▶ WHAT THE EXERCISE ASKS: The entries below contain a stretch that opens with the line containing "Old version of" and closes with the line containing "Left out of"; set down that stretch exactly, both ends included, and nothing else.

▶ PROVIDED ENTRIES:

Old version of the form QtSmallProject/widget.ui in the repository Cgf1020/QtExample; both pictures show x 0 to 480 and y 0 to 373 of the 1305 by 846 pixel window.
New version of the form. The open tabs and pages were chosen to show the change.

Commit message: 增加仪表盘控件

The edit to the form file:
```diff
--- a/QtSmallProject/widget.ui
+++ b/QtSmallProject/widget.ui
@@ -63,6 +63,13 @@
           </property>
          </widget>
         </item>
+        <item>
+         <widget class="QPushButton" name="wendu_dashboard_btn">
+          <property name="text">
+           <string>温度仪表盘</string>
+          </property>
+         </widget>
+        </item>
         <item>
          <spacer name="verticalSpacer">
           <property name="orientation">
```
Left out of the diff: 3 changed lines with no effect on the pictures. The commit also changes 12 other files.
...
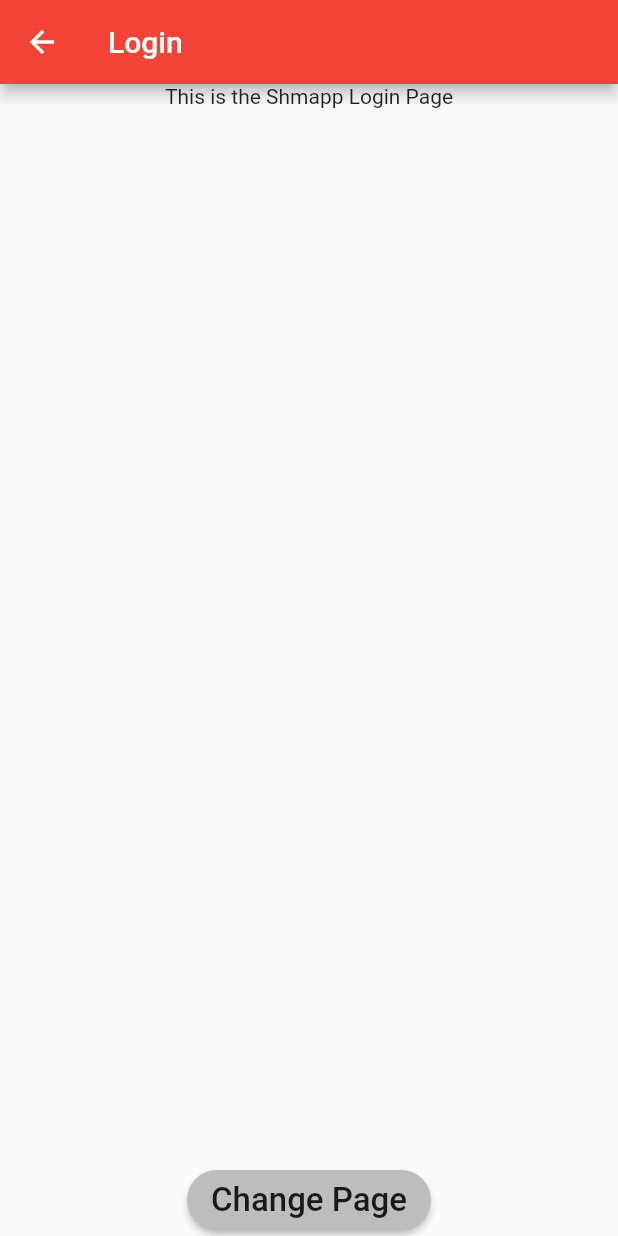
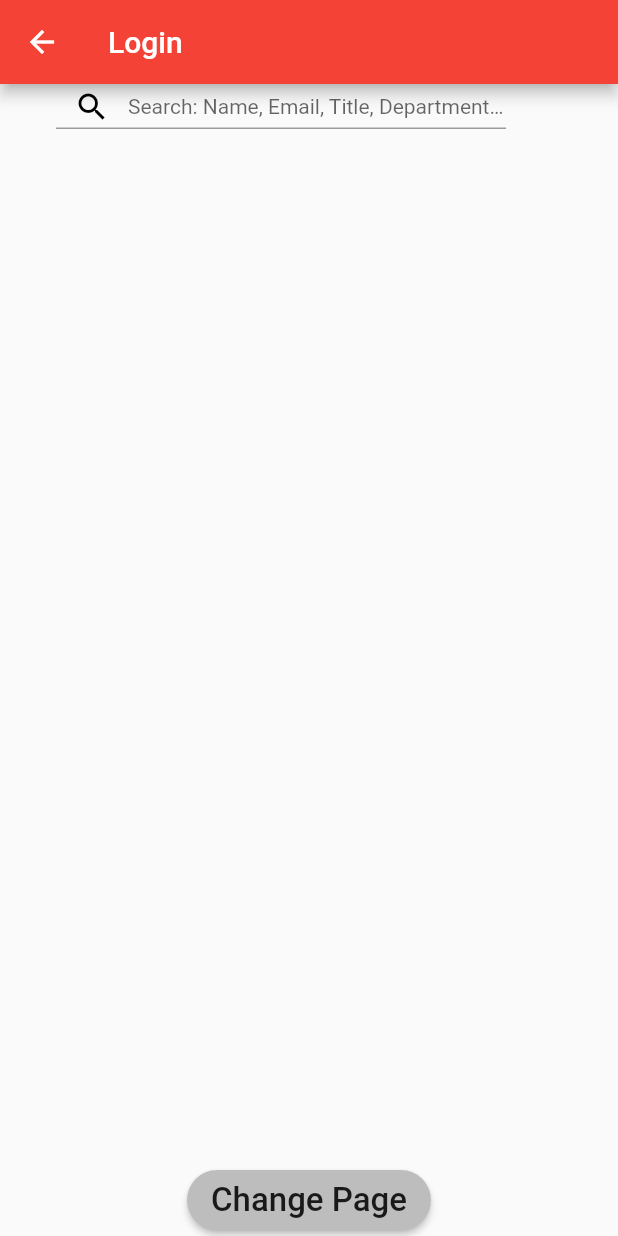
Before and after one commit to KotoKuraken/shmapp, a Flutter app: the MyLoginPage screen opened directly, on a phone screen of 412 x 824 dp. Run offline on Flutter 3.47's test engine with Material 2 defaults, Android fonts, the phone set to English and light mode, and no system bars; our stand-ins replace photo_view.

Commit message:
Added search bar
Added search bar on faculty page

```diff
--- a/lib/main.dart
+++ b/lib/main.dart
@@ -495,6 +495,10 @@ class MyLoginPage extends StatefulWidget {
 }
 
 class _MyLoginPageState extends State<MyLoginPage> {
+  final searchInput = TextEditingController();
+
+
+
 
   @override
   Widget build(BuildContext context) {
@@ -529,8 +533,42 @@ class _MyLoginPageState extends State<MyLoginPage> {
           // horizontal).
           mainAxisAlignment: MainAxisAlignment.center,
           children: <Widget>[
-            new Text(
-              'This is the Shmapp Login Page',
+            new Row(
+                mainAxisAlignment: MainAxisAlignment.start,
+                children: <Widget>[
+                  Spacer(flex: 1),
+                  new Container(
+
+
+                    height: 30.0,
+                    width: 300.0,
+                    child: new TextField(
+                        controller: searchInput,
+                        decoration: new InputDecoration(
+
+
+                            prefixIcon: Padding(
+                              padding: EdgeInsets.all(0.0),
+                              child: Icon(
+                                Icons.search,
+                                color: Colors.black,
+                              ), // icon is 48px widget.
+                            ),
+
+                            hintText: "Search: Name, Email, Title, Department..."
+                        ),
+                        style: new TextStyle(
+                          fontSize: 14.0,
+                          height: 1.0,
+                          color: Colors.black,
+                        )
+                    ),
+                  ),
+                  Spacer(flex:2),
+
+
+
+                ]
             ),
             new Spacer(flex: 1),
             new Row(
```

▶ ANSWER FOR THE TASK:
Old version of the form QtSmallProject/widget.ui in the repository Cgf1020/QtExample; both pictures show x 0 to 480 and y 0 to 373 of the 1305 by 846 pixel window.
New version of the form. The open tabs and pages were chosen to show the change.

Commit message: 增加仪表盘控件

The edit to the form file:
```diff
--- a/QtSmallProject/widget.ui
+++ b/QtSmallProject/widget.ui
@@ -63,6 +63,13 @@
           </property>
          </widget>
         </item>
+        <item>
+         <widget class="QPushButton" name="wendu_dashboard_btn">
+          <property name="text">
+           <string>温度仪表盘</string>
+          </property>
+         </widget>
+        </item>
         <item>
          <spacer name="verticalSpacer">
           <property name="orientation">
```
Left out of the diff: 3 changed lines with no effect on the pictures. The commit also changes 12 other files.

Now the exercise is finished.